[Before-and-after change records]
--- START ---
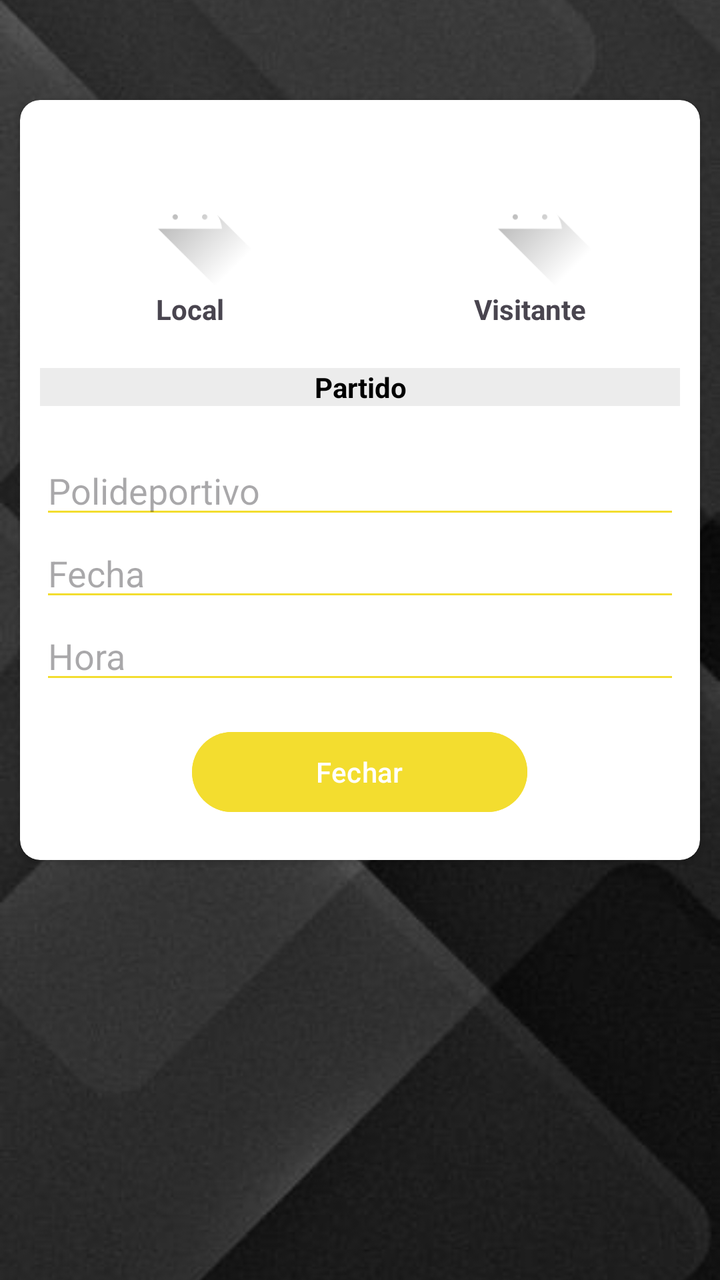
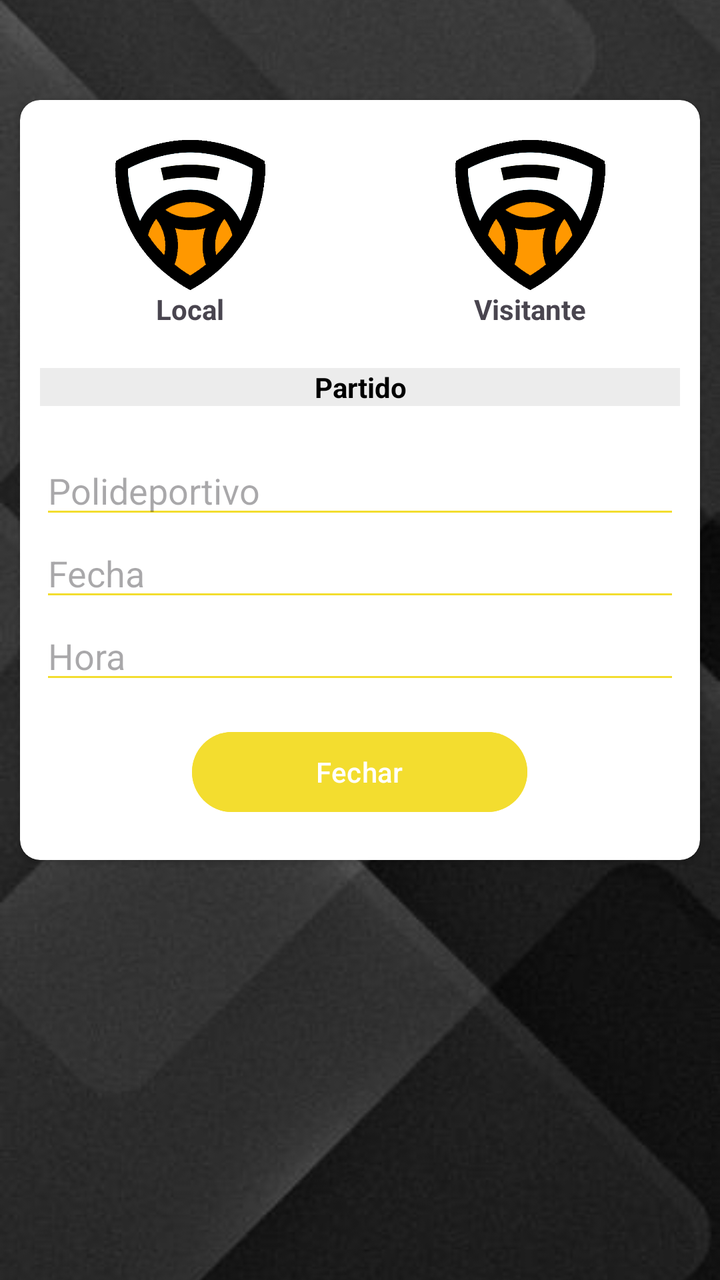

Compare the two renders of this Android layout. The source of the first and the diff that turns it into the second are given below.
<!-- AndroidManifest.xml: application theme Theme.UBB_estadistica -->
<!-- res/layout/fragment_fechar_partido.xml -->
<?xml version="1.0" encoding="utf-8"?>
<androidx.constraintlayout.widget.ConstraintLayout xmlns:android="http://schemas.android.com/apk/res/android"
    xmlns:app="http://schemas.android.com/apk/res-auto"
    xmlns:tools="http://schemas.android.com/tools"
    android:id="@+id/frameLayout"
    android:layout_width="match_parent"
    android:layout_height="match_parent"
    tools:context=".partido.FecharPartidoFragment" >

    <ImageView
        android:id="@+id/imageView2"
        android:layout_width="0dp"
        android:layout_height="0dp"
        android:scaleType="centerCrop"
        android:src="@drawable/fondo_pantalla3"
        app:layout_constraintBottom_toBottomOf="parent"
        app:layout_constraintEnd_toEndOf="parent"
        app:layout_constraintStart_toStartOf="parent"
        app:layout_constraintTop_toTopOf="parent" />

    <ScrollView
        android:layout_width="match_parent"
        android:layout_height="match_parent"
        app:layout_constraintBottom_toBottomOf="parent"
        app:layout_constraintEnd_toEndOf="parent"
        app:layout_constraintStart_toStartOf="parent"
        app:layout_constraintTop_toTopOf="parent">

        <androidx.constraintlayout.widget.ConstraintLayout
            android:layout_width="match_parent"
            android:layout_height="wrap_content">

            <androidx.constraintlayout.widget.ConstraintLayout
                android:layout_width="match_parent"
                android:layout_height="match_parent"
                app:layout_constraintBottom_toBottomOf="parent"
                app:layout_constraintEnd_toEndOf="parent"
                app:layout_constraintStart_toStartOf="parent"
                app:layout_constraintTop_toTopOf="parent">

                <androidx.cardview.widget.CardView
                    android:layout_width="match_parent"
                    android:layout_height="wrap_content"
                    android:layout_marginStart="10dp"
                    android:layout_marginTop="50dp"
                    android:layout_marginEnd="10dp"
                    android:layout_marginBottom="50dp"
                    app:cardCornerRadius="10sp"
                    app:layout_constraintBottom_toBottomOf="parent"
                    app:layout_constraintEnd_toEndOf="parent"
                    app:layout_constraintStart_toStartOf="parent"
                    app:layout_constraintTop_toTopOf="parent">

                    <LinearLayout
                        android:layout_width="match_parent"
                        android:layout_height="match_parent"
                        android:layout_marginLeft="10sp"
                        android:layout_marginTop="20sp"
                        android:layout_marginRight="10sp"
                        android:layout_marginBottom="20sp"
                        android:orientation="vertical">

                        <LinearLayout
                            android:layout_width="match_parent"
                            android:layout_height="match_parent"
                            android:layout_marginBottom="20sp"
                            android:orientation="horizontal">

                            <LinearLayout
                                android:layout_width="75dp"
                                android:layout_height="wrap_content"
                                android:layout_marginRight="10sp"
                                android:layout_weight="1"
                                android:orientation="vertical">

                                <ImageView
                                    android:id="@+id/imageEELocal"
                                    android:layout_width="match_parent"
                                    android:layout_height="75dp"
                                    android:src="@drawable/ic_launcher_foreground" />

                                <TextView
                                    android:id="@+id/txtEENombreLocal"
                                    android:layout_width="match_parent"
                                    android:layout_height="wrap_content"
                                    android:text="Local"
                                    android:textAlignment="center"
                                    android:textStyle="bold" />
                            </LinearLayout>

                            <LinearLayout
                                android:layout_width="75dp"
                                android:layout_height="wrap_content"
                                android:layout_marginLeft="10sp"
                                android:layout_weight="1"
                                android:orientation="vertical">

                                <ImageView
                                    android:id="@+id/imageEEVisitante"
                                    android:layout_width="match_parent"
                                    android:layout_height="75dp"
                                    android:src="@drawable/ic_launcher_foreground" />

                                <TextView
                                    android:id="@+id/txtEENombreVisitante"
                                    android:layout_width="match_parent"
                                    android:layout_height="wrap_content"
                                    android:text="Visitante"
                                    android:textAlignment="center"
                                    android:textStyle="bold" />
                            </LinearLayout>

                        </LinearLayout>

                        <TextView
                            android:id="@+id/txtEEJornada"
                            android:layout_width="match_parent"
                            android:layout_height="wrap_content"
                            android:layout_marginBottom="20sp"
                            android:background="#ECECEC"
                            android:text="Partido"
                            android:textAlignment="center"
                            android:textColor="@color/black"
                            android:textStyle="bold" />

                        <EditText
                            android:id="@+id/txtEEPolideportivo"
                            android:layout_width="match_parent"
                            android:layout_height="wrap_content"
                            android:backgroundTint="@color/yellow_logo"
                            android:ems="10"
                            android:hint="Polideportivo"
                            android:inputType="textPersonName" />

                        <EditText
                            android:id="@+id/txtEEFecha"
                            android:layout_width="match_parent"
                            android:layout_height="wrap_content"
                            android:backgroundTint="@color/yellow_logo"
                            android:ems="10"
                            android:hint="Fecha"
                            android:inputType="date" />

                        <EditText
                            android:id="@+id/txtEEHora"
                            android:layout_width="match_parent"
                            android:layout_height="wrap_content"
                            android:backgroundTint="@color/yellow_logo"
                            android:ems="10"
                            android:hint="Hora"
                            android:inputType="time" />

                        <LinearLayout
                            android:layout_width="match_parent"
                            android:layout_height="match_parent"
                            android:layout_marginTop="15sp"
                            android:orientation="horizontal">

                            <Space
                                android:layout_width="wrap_content"
                                android:layout_height="wrap_content"
                                android:layout_weight="1" />

                            <Button
                                android:id="@+id/btnFPartido"
                                android:layout_width="wrap_content"
                                android:layout_height="wrap_content"
                                android:layout_weight="1"
                                android:backgroundTint="@color/yellow_logo"
                                android:text="Fechar"
                                app:cornerRadius="30dp" />

                            <Space
                                android:layout_width="wrap_content"
                                android:layout_height="wrap_content"
                                android:layout_weight="1" />
                        </LinearLayout>

                    </LinearLayout>

                </androidx.cardview.widget.CardView>
            </androidx.constraintlayout.widget.ConstraintLayout>
        </androidx.constraintlayout.widget.ConstraintLayout>
    </ScrollView>
</androidx.constraintlayout.widget.ConstraintLayout>
<!-- resources referenced by this layout -->
<resources>
  <color name="black">#FF000000</color>
  <color name="yellow_logo">#F3DD2F</color>
  <!-- drawable fondo_pantalla3: jpg bitmap (drawable, 18674 bytes) -->
  <!-- drawable ic_launcher_foreground (drawable) -->
  <vector xmlns:android="http://schemas.android.com/apk/res/android"
      xmlns:aapt="http://schemas.android.com/aapt"
      android:width="108dp"
      android:height="108dp"
      android:viewportWidth="108"
      android:viewportHeight="108">
      <path android:pathData="M31,63.928c0,0 6.4,-11 12.1,-13.1c7.2,-2.6 26,-1.4 26,-1.4l38.1,38.1L107,108.928l-32,-1L31,63.928z">
          <aapt:attr name="android:fillColor">
              <gradient
                  android:endX="85.84757"
                  android:endY="92.4963"
                  android:startX="42.9492"
                  android:startY="49.59793"
                  android:type="linear">
                  <item
                      android:color="#44000000"
                      android:offset="0.0" />
                  <item
                      android:color="#00000000"
                      android:offset="1.0" />
              </gradient>
          </aapt:attr>
      </path>
      <path
          android:fillColor="#FFFFFF"
          android:fillType="nonZero"
          android:pathData="M65.3,45.828l3.8,-6.6c0.2,-0.4 0.1,-0.9 -0.3,-1.1c-0.4,-0.2 -0.9,-0.1 -1.1,0.3l-3.9,6.7c-6.3,-2.8 -13.4,-2.8 -19.7,0l-3.9,-6.7c-0.2,-0.4 -0.7,-0.5 -1.1,-0.3C38.8,38.328 38.7,38.828 38.9,39.228l3.8,6.6C36.2,49.428 31.7,56.028 31,63.928h46C76.3,56.028 71.8,49.428 65.3,45.828zM43.4,57.328c-0.8,0 -1.5,-0.5 -1.8,-1.2c-0.3,-0.7 -0.1,-1.5 0.4,-2.1c0.5,-0.5 1.4,-0.7 2.1,-0.4c0.7,0.3 1.2,1 1.2,1.8C45.3,56.528 44.5,57.328 43.4,57.328L43.4,57.328zM64.6,57.328c-0.8,0 -1.5,-0.5 -1.8,-1.2s-0.1,-1.5 0.4,-2.1c0.5,-0.5 1.4,-0.7 2.1,-0.4c0.7,0.3 1.2,1 1.2,1.8C66.5,56.528 65.6,57.328 64.6,57.328L64.6,57.328z"
          android:strokeWidth="1"
          android:strokeColor="#00000000" />
  </vector>
  <style name="Theme.UBB_estadistica" parent="Theme.MaterialComponents.DayNight.DarkActionBar">
          
          <item name="colorPrimary">@color/yellow_logo_500</item>
          <item name="colorPrimaryDark">@color/yellow_logo_700</item>
          <item name="colorAccent">@color/yellow_logo</item>
  
          <item name="colorPrimaryVariant">@color/yellow_logo_700</item>
          <item name="colorOnPrimary">@color/white</item>
          
          <item name="colorSecondary">@color/teal_200</item>
          <item name="colorSecondaryVariant">@color/teal_700</item>
          <item name="colorOnSecondary">@color/black</item>
          
          <item name="android:statusBarColor">@color/yellow_logo_700</item>
          
      </style>
  <color name="yellow_logo_500">#FFEB3B</color>
  <color name="yellow_logo_700">#FBC02D</color>
  <color name="white">#FFFFFFFF</color>
  <color name="teal_200">#FF03DAC5</color>
  <color name="teal_700">#FF018786</color>
</resources>

<!-- the commit's change to res/layout/fragment_fechar_partido.xml (unified diff, before → after) -->
@@ -77,7 +77,7 @@
                                     android:id="@+id/imageEELocal"
                                     android:layout_width="match_parent"
                                     android:layout_height="75dp"
-                                    android:src="@drawable/ic_launcher_foreground" />
+                                    android:src="@drawable/escudopredeterminado" />
 
                                 <TextView
                                     android:id="@+id/txtEENombreLocal"
@@ -99,7 +99,7 @@
                                     android:id="@+id/imageEEVisitante"
                                     android:layout_width="match_parent"
                                     android:layout_height="75dp"
-                                    android:src="@drawable/ic_launcher_foreground" />
+                                    android:src="@drawable/escudopredeterminado" />
 
                                 <TextView
                                     android:id="@+id/txtEENombreVisitante"
<!-- resource entries referenced after the edit -->
@@ -2,38 +2,8 @@
 <resources>
   <color name="black">#FF000000</color>
   <color name="yellow_logo">#F3DD2F</color>
+  <!-- drawable escudopredeterminado: png bitmap (drawable, 17382 bytes) -->
   <!-- drawable fondo_pantalla3: jpg bitmap (drawable, 18674 bytes) -->
-  <!-- drawable ic_launcher_foreground (drawable) -->
-  <vector xmlns:android="http://schemas.android.com/apk/res/android"
-      xmlns:aapt="http://schemas.android.com/aapt"
-      android:width="108dp"
-      android:height="108dp"
-      android:viewportWidth="108"
-      android:viewportHeight="108">
-      <path android:pathData="M31,63.928c0,0 6.4,-11 12.1,-13.1c7.2,-2.6 26,-1.4 26,-1.4l38.1,38.1L107,108.928l-32,-1L31,63.928z">
-          <aapt:attr name="android:fillColor">
-              <gradient
-                  android:endX="85.84757"
-                  android:endY="92.4963"
-                  android:startX="42.9492"
-                  android:startY="49.59793"
-                  android:type="linear">
-                  <item
-                      android:color="#44000000"
-                      android:offset="0.0" />
-                  <item
-                      android:color="#00000000"
-                      android:offset="1.0" />
-              </gradient>
-          </aapt:attr>
-      </path>
-      <path
-          android:fillColor="#FFFFFF"
-          android:fillType="nonZero"
-          android:pathData="M65.3,45.828l3.8,-6.6c0.2,-0.4 0.1,-0.9 -0.3,-1.1c-0.4,-0.2 -0.9,-0.1 -1.1,0.3l-3.9,6.7c-6.3,-2.8 -13.4,-2.8 -19.7,0l-3.9,-6.7c-0.2,-0.4 -0.7,-0.5 -1.1,-0.3C38.8,38.328 38.7,38.828 38.9,39.228l3.8,6.6C36.2,49.428 31.7,56.028 31,63.928h46C76.3,56.028 71.8,49.428 65.3,45.828zM43.4,57.328c-0.8,0 -1.5,-0.5 -1.8,-1.2c-0.3,-0.7 -0.1,-1.5 0.4,-2.1c0.5,-0.5 1.4,-0.7 2.1,-0.4c0.7,0.3 1.2,1 1.2,1.8C45.3,56.528 44.5,57.328 43.4,57.328L43.4,57.328zM64.6,57.328c-0.8,0 -1.5,-0.5 -1.8,-1.2s-0.1,-1.5 0.4,-2.1c0.5,-0.5 1.4,-0.7 2.1,-0.4c0.7,0.3 1.2,1 1.2,1.8C66.5,56.528 65.6,57.328 64.6,57.328L64.6,57.328z"
-          android:strokeWidth="1"
-          android:strokeColor="#00000000" />
-  </vector>
   <style name="Theme.UBB_estadistica" parent="Theme.MaterialComponents.DayNight.DarkActionBar">
           
           <item name="colorPrimary">@color/yellow_logo_500</item>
--- END ---
### Assigned task
For the word "attr", go through the records and show each line that carries it.

### Result
          <aapt:attr name="android:fillColor">
          </aapt:attr>
-          <aapt:attr name="android:fillColor">
-          </aapt:attr>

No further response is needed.